Proof there’s something to get excited about
But the real fact is there’s a lot to be optimistic about. There’s a world where incredible breakthrough, as well as wonderful acts of kindness and generosity, happen every day.
It’s our job to open your eyes to what you don’t see in the mainstream. To get you thinking about new, perhaps confronting ideas. Ideas that lead to opportunity.
And in a world full of fear and uncertainty, it’s easy to get caught up in that mindset. Well, don’t.
Take for instance yesterday’s market performance.
When the ASX All Ordinaries finishes 0.5% higher, you could be mistaken for thinking it was a bad day.
Except 23 stocks finished with greater than 10% gains for the day. For purposes of balance, I’ll point out that 10 stocks finished the day with losses greater than 10%. Only 10. And if you think the ASX has been a tough place to find winners, take a look at this. In the last three months these five stocks have gone bananas:
- Bubs Australia up 371% ($125 million market cap)
- Buddy Platform up 336% ($73 million market cap)
- Fastbrick Robotics up 165% ($176 million market cap)
- Artemis Resources up 202% ($83.81 million market cap)
- Updater Inc. up 87% ($355 million market cap)

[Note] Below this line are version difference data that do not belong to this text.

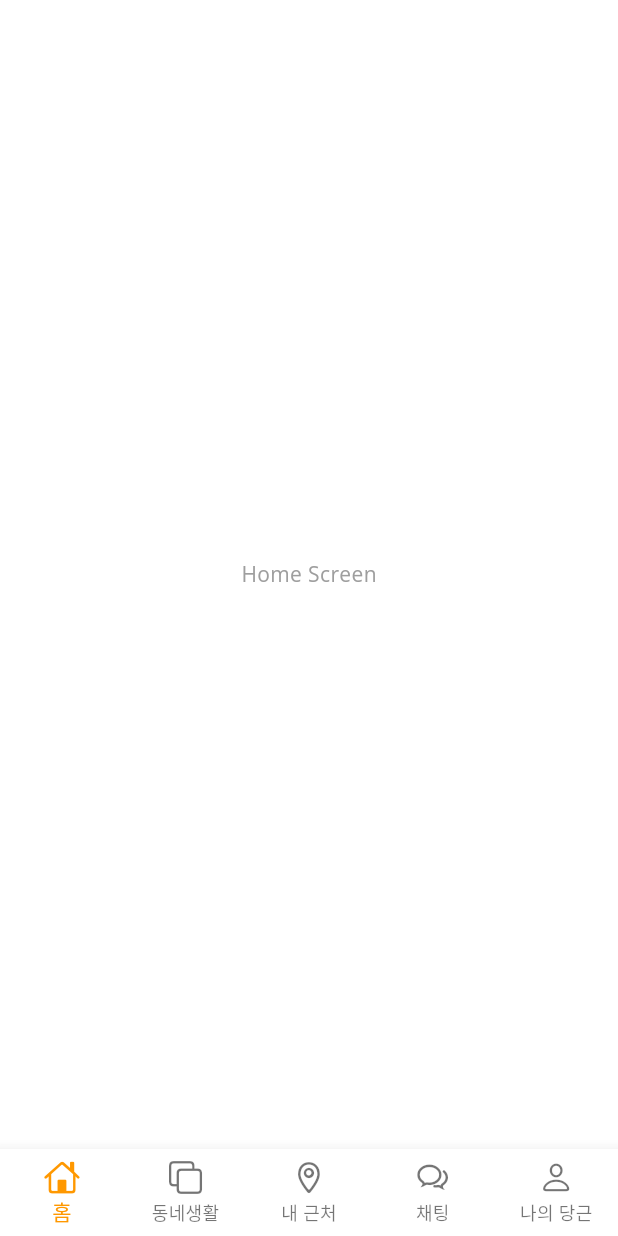
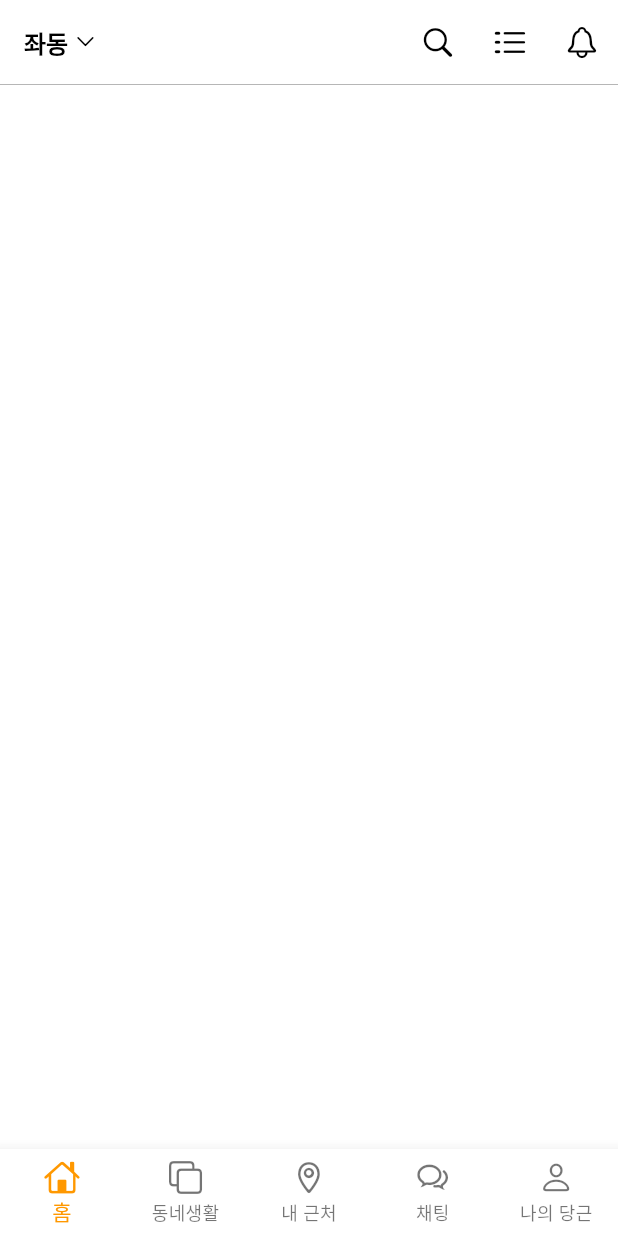
Before and after one commit to dkyou7/flutter_ui_practice_1, a Flutter app: the screen it shows after launch, on a phone screen of 412 x 824 dp. Run offline on Flutter 3.47's test engine with Material 3 defaults, Android fonts, the light colour scheme and no system bars; our stand-ins replace google_fonts.

Commit message:
HomeScreen Widget 완성하기

```diff
--- a/lib/screens/home/home_screen.dart
+++ b/lib/screens/home/home_screen.dart
@@ -1,12 +1,49 @@
 import 'package:flutter/cupertino.dart';
+import 'package:flutter/material.dart';
 
 class HomeScreen extends StatelessWidget {
   const HomeScreen({super.key});
 
   @override
   Widget build(BuildContext context) {
-    return const Center(
-      child: Text('Home Screen'),
+    return Scaffold(
+      appBar: AppBar(
+        title: const Row(
+          children: [
+            Text('좌동'),
+            SizedBox(
+              width: 4.0,
+            ),
+            Icon(
+              CupertinoIcons.chevron_down,
+              size: 15.0,
+            ),
+          ],
+        ),
+        actions: [
+          IconButton(
+            onPressed: () {},
+            icon: const Icon(CupertinoIcons.search),
+          ),
+          IconButton(
+            onPressed: () {},
+            icon: const Icon(CupertinoIcons.list_dash),
+          ),
+          IconButton(
+            onPressed: () {},
+            icon: const Icon(CupertinoIcons.bell),
+          ),
+        ],
+        bottom: const PreferredSize(
+          preferredSize: Size.fromHeight(0.5),
+          child: Divider(
+            thickness: 0.5,
+            height: 0.5,
+            color: Colors.grey,
+          ),
+        ),
+      ),
+      body: Container(),
     );
   }
 }
```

If you’d have put just $1,000 into each of those stocks in June, you would now be sitting on $16,586 — a 231.72% gain.
We included in their market cap to make a point. All these huge opportunities are small-cap stocks. Two of these stocks we know inside out. We know them because we’ve researched and recommended them to our subscribers in Australian Small-Cap Investigator. We can’t tell you which ones. That wouldn’t be fair on the readers who have paid for our recommendations.
The point is, in our view the ASX is an absolute gold mine ground for stocks with the potential to deliver massive gains. We say this because we know this to be true.
We know that the most exciting section of the ASX to find these winners in is small-cap stocks. Those are stocks worth less than $500 million, but more than around $50 million. These are the stocks that give us hope that people around the world, including Aussie companies, are doing great things.
These stocks prove that there’s plenty to get excited about. And when your focus is on the opportunities, not the fear, then whatever the world throws at you, there’s always something better to look forward to.
Editor, Australian Small-Cap Investigator